▸ AIM OF THE TASK
Count every line in the entries that follow where the word "parts" appears, then state only the total.

▸ DATA FOR THE TASK
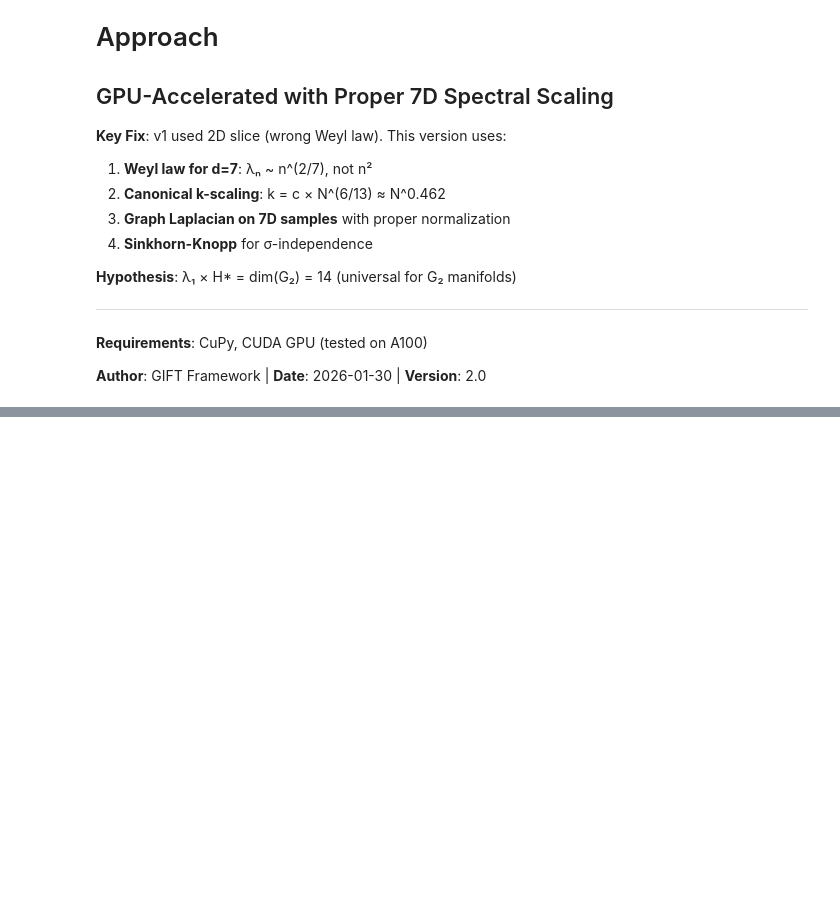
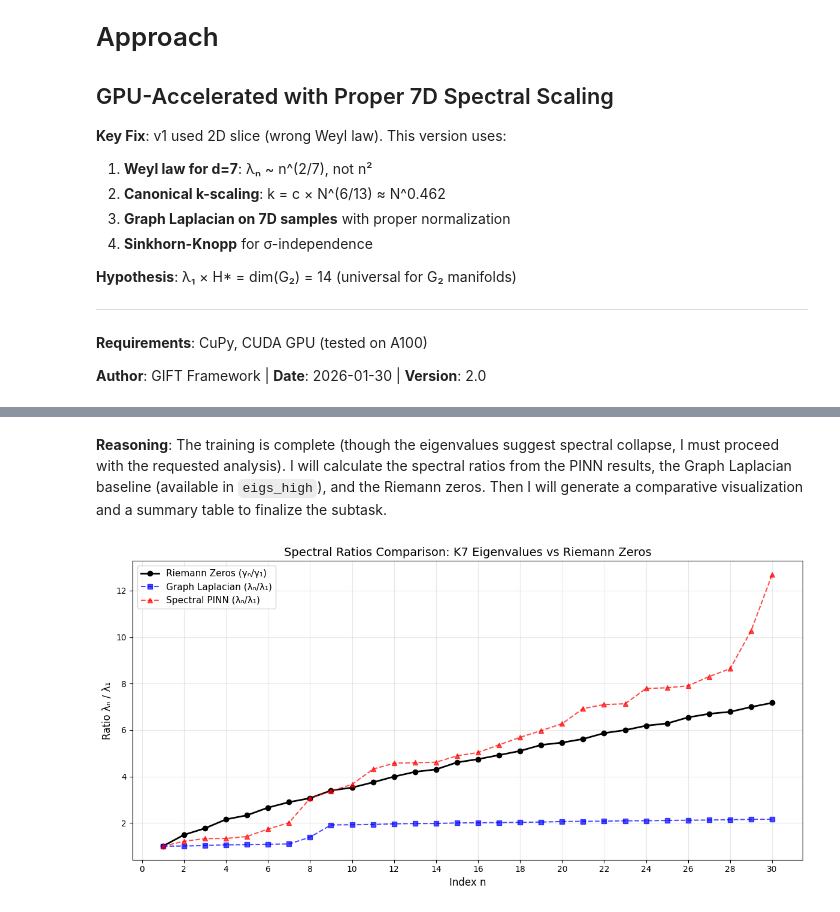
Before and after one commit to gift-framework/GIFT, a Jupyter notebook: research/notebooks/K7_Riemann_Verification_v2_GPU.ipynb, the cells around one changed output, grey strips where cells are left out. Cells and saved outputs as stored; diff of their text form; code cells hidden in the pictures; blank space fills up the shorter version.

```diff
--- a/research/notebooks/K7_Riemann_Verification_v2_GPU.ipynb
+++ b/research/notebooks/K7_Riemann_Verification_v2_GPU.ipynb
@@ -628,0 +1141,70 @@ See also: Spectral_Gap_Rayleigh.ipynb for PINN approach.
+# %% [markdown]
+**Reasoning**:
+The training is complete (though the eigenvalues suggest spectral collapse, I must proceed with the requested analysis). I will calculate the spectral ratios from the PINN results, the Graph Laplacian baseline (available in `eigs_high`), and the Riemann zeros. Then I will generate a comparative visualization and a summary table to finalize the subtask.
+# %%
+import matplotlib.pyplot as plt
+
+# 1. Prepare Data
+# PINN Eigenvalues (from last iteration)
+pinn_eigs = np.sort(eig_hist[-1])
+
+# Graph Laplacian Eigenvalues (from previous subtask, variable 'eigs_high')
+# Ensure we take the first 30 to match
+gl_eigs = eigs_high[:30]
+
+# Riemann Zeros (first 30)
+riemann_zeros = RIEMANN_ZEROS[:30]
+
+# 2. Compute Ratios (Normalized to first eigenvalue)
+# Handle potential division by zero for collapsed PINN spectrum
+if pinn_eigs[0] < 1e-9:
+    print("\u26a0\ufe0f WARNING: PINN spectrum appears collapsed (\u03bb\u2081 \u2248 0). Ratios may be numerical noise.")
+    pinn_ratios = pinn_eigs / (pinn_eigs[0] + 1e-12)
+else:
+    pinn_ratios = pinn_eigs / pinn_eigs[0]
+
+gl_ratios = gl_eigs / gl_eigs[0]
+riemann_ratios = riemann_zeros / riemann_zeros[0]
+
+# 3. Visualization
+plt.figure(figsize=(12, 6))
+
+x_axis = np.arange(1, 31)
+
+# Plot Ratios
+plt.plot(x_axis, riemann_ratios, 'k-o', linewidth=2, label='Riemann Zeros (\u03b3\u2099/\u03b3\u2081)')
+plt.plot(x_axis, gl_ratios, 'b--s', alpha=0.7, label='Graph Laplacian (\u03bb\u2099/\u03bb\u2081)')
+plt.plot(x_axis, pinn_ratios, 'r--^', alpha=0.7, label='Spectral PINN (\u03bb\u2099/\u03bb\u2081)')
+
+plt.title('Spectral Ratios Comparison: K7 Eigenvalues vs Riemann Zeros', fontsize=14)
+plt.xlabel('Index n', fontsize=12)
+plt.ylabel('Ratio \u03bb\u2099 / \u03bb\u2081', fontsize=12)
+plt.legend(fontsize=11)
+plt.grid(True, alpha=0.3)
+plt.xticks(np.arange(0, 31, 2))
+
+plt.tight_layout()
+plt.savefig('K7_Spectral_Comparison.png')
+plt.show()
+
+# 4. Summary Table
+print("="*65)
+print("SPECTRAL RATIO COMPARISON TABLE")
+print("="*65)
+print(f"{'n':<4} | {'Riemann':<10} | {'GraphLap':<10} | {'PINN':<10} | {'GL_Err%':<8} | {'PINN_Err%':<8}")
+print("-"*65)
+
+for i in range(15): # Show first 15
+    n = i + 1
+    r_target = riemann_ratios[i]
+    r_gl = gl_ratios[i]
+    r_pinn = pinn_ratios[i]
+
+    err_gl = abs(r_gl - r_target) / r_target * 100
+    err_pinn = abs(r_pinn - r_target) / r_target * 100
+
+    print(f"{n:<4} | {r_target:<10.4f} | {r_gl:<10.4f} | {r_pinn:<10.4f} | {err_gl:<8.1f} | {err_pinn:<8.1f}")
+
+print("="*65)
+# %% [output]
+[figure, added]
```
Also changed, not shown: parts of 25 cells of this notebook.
...
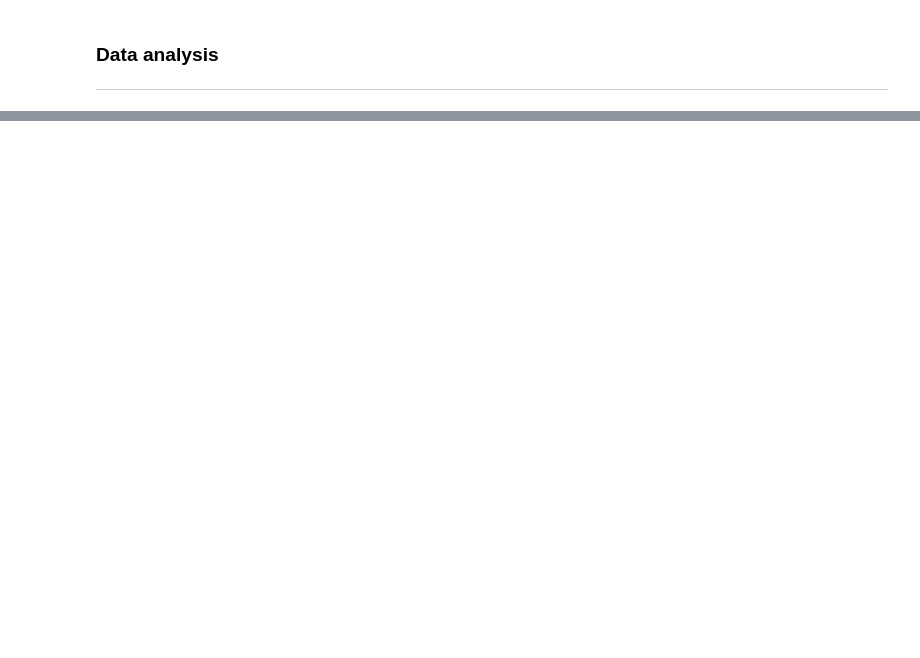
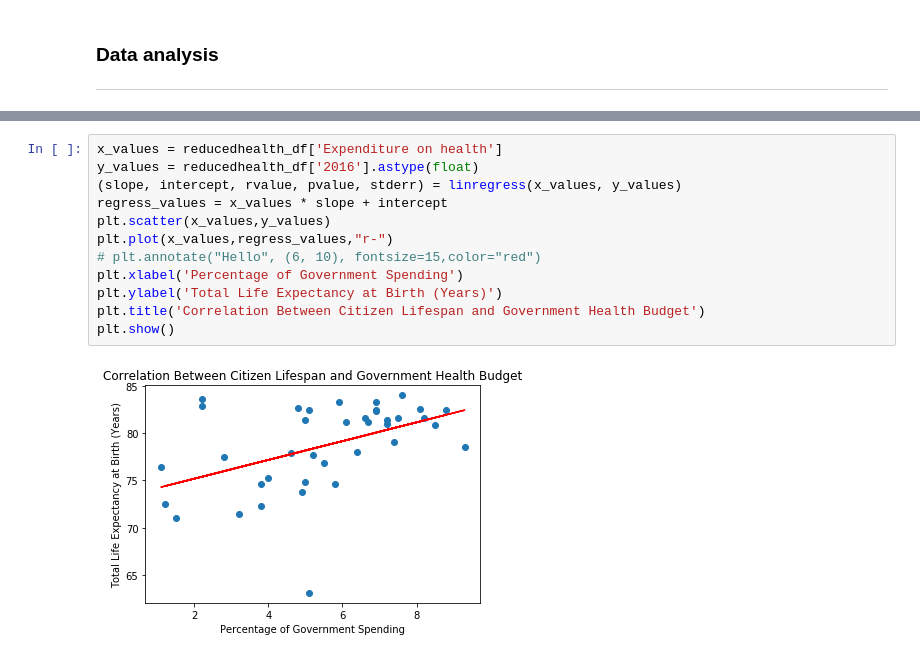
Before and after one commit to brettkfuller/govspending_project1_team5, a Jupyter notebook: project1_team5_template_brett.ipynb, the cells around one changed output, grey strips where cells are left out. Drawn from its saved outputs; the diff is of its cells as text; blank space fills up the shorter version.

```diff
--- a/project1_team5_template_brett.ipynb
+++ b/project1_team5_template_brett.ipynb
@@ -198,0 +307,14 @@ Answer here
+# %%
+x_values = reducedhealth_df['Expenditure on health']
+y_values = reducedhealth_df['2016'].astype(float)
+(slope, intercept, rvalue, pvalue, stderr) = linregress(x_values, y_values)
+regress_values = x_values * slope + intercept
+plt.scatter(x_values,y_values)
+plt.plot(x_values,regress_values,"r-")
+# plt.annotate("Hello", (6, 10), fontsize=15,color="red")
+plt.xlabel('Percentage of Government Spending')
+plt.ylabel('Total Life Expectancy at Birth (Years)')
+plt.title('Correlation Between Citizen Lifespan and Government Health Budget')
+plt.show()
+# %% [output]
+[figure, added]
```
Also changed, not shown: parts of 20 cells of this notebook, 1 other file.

▸ RESULT OF THIS EXERCISE
2